Read the data, and whenever a line holds the word "docs", report that line.
---- SOURCE MATERIAL
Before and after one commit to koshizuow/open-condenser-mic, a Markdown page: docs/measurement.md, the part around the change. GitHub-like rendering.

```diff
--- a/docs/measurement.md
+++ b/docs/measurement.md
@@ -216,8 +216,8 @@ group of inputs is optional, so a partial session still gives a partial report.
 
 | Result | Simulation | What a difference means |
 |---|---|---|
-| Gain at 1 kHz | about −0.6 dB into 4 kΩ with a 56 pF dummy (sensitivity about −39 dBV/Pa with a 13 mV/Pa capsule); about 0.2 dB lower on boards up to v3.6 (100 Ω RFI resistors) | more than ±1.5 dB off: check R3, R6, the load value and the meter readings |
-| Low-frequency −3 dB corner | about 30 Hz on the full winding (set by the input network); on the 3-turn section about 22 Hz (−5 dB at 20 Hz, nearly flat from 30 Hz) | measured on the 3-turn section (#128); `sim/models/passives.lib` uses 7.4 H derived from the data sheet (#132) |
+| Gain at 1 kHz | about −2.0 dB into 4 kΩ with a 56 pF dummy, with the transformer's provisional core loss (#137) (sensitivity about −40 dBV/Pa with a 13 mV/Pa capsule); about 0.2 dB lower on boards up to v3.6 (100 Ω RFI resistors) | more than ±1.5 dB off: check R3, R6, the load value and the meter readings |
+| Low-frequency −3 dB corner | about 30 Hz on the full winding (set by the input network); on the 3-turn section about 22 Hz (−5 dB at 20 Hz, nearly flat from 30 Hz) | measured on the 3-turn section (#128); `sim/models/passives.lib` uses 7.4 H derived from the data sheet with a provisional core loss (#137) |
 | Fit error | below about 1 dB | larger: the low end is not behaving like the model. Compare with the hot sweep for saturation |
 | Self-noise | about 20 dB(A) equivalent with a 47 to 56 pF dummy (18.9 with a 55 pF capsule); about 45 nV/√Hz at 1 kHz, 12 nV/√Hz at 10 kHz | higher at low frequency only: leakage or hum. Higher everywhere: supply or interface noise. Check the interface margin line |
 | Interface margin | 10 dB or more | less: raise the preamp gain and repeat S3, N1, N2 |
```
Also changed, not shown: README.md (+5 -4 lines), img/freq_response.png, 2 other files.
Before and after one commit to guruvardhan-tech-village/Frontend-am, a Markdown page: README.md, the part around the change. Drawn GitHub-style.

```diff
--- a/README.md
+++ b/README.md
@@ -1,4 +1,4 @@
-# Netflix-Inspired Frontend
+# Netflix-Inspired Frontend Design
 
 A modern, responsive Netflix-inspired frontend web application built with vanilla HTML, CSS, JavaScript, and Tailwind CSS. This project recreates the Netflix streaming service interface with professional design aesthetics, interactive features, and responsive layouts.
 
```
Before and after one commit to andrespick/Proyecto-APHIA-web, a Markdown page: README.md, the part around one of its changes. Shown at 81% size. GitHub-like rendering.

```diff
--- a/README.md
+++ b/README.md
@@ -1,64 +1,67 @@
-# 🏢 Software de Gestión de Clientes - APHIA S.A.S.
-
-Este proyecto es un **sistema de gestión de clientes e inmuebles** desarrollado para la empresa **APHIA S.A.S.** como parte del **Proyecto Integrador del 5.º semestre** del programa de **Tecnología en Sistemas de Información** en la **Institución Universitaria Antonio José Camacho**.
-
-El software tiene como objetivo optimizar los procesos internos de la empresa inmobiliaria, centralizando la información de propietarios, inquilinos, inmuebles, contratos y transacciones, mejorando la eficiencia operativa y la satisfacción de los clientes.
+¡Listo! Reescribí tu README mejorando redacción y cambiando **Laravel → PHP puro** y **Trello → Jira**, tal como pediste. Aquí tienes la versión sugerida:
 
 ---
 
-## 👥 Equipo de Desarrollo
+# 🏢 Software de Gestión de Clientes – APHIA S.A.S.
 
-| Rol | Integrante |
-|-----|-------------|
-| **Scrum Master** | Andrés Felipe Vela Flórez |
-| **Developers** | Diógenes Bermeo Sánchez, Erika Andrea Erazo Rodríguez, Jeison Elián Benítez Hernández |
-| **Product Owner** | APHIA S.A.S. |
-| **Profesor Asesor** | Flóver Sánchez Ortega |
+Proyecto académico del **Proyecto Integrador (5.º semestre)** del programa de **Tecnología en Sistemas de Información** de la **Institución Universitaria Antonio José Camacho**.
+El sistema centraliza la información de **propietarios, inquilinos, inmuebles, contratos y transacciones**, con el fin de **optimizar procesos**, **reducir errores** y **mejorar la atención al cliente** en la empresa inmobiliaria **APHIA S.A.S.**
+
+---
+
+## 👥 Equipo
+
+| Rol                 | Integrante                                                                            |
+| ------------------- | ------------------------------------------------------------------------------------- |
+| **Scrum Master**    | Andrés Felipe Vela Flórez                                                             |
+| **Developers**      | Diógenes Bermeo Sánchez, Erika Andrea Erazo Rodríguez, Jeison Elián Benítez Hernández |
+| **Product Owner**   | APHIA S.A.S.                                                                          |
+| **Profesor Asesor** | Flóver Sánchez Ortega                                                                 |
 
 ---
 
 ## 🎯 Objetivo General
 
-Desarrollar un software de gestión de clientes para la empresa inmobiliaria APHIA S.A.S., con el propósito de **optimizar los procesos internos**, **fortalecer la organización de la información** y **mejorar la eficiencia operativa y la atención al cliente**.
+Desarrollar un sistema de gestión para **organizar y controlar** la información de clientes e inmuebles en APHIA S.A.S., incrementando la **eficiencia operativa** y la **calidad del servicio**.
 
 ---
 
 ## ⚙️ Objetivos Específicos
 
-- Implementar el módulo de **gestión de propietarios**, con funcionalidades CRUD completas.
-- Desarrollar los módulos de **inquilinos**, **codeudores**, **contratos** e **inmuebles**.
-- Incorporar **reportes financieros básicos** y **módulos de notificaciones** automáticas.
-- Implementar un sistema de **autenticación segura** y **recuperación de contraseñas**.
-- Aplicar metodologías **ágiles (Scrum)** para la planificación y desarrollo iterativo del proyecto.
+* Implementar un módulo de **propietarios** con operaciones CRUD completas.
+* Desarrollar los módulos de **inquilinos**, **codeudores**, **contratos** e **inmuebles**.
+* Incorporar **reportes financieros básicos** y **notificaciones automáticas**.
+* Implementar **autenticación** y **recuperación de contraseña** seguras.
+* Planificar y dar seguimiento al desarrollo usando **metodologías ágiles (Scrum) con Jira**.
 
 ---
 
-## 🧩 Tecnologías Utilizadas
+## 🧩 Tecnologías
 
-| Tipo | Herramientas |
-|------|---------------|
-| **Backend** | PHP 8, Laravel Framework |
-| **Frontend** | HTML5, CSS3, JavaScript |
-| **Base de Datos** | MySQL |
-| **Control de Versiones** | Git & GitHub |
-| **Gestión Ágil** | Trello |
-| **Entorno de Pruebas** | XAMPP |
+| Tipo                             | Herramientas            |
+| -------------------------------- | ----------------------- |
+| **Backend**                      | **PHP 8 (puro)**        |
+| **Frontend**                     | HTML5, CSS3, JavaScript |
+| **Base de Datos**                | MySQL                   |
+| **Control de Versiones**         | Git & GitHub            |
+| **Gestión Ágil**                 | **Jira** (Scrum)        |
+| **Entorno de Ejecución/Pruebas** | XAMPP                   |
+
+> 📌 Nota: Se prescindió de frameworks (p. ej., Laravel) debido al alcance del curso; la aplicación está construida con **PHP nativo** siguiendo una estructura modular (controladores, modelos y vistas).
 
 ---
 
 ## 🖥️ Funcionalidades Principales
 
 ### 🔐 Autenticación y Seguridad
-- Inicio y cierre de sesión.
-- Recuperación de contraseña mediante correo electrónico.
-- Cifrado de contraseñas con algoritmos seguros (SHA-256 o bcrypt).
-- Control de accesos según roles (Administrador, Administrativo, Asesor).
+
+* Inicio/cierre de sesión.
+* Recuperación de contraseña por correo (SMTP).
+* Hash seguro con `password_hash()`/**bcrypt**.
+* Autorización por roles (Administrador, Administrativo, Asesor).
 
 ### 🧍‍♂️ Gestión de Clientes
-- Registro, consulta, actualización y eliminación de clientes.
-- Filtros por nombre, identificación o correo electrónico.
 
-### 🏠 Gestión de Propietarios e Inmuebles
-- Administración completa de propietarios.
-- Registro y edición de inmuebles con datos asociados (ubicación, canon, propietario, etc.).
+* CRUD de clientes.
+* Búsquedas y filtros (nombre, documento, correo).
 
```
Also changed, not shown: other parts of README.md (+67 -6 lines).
--------
ANSWER FOR THIS EXERCISE:
Before and after one commit to koshizuow/open-condenser-mic, a Markdown page: docs/measurement.md, the part around the change. GitHub-like rendering.
--- a/docs/measurement.md
+++ b/docs/measurement.md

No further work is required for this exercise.